Part of the multibillion-dollar Orion project, NASA figured that the best way to protect the 35,000-lb. vehicle was to shrink-wrap it. MarineMax has plenty of experience wrapping boats for cross-country deliveries, so the spaceship seemed well within the company’s skill sets.
"It was cool and unexpected," said Billy Foulkes, MarineMax Houston service adviser, told the paper.
Foulkes was joined in the project by fellow MarineMax Houston service team members Jose Vasquez, Sheila Pogue, Michael Melancon and Benjamin Bodin.
Vasquez told the paper that the team practiced wrapping techniques and boat parts around the Houston office. The spaceship required eight hours and three rolls of shrink wrap that measured 25 x 75 feet.
The shrink wrappers first created a cap to cover the top of the Orion module to protect it from exposure. They then used a cherry-picker to lift pre-cut shrink wrap up and over the Orion, down the other side and back around the bottom. They repeated this process several times until it was completely wrapped.
Foulkes said NASA engineers were involved through the whole operation, at one point voicing concerns about too much heat being used in the process. "They were very meticulous," said Foulkes.

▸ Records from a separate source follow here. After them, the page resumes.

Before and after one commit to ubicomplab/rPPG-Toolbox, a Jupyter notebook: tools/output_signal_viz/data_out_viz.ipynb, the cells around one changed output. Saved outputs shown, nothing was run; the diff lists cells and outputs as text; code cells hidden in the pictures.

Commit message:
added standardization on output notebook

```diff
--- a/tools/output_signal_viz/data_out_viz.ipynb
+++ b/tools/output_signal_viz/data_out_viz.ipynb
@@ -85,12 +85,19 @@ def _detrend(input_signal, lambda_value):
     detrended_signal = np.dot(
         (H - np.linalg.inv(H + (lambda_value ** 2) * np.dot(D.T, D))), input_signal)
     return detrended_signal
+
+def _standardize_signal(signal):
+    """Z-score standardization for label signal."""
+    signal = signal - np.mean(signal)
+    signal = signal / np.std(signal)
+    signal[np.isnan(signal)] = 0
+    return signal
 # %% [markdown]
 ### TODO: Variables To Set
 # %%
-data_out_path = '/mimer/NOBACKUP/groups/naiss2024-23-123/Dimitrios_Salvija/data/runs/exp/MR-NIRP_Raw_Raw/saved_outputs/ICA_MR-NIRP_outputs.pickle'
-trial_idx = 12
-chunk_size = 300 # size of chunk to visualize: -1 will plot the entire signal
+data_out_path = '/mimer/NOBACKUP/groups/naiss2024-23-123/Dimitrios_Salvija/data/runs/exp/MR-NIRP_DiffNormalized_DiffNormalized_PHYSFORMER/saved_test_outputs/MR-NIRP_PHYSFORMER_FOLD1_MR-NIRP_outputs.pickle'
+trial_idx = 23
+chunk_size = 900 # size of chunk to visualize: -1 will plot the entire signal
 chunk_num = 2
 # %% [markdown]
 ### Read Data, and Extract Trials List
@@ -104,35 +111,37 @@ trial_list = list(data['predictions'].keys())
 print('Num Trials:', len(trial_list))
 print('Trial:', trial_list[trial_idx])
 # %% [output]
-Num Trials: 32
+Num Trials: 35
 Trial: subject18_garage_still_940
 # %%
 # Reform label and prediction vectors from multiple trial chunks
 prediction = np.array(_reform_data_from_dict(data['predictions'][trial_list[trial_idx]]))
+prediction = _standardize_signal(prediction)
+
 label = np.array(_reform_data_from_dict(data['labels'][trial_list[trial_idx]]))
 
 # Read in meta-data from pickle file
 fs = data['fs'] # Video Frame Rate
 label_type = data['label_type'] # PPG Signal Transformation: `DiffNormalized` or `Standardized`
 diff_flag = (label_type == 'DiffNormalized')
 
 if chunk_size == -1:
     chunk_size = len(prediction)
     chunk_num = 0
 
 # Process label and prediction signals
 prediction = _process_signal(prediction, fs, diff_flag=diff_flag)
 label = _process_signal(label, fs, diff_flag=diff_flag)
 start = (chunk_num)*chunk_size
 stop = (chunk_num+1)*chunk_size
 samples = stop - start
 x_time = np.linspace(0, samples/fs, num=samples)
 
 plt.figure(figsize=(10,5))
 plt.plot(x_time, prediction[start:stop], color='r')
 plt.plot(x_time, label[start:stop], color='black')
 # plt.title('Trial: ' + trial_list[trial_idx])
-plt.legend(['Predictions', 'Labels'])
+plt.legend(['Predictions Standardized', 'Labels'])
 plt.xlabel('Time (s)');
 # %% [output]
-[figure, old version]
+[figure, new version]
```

Pogue, a parts consultant at MarineMax, said the experience was meaningful for her, because she is the granddaughter of William Pogue, a pilot and astronaut. William Pogue was part of NASA’s Apollo program in the 1960s and he later piloted the Skylab 4, spending 84 days in space.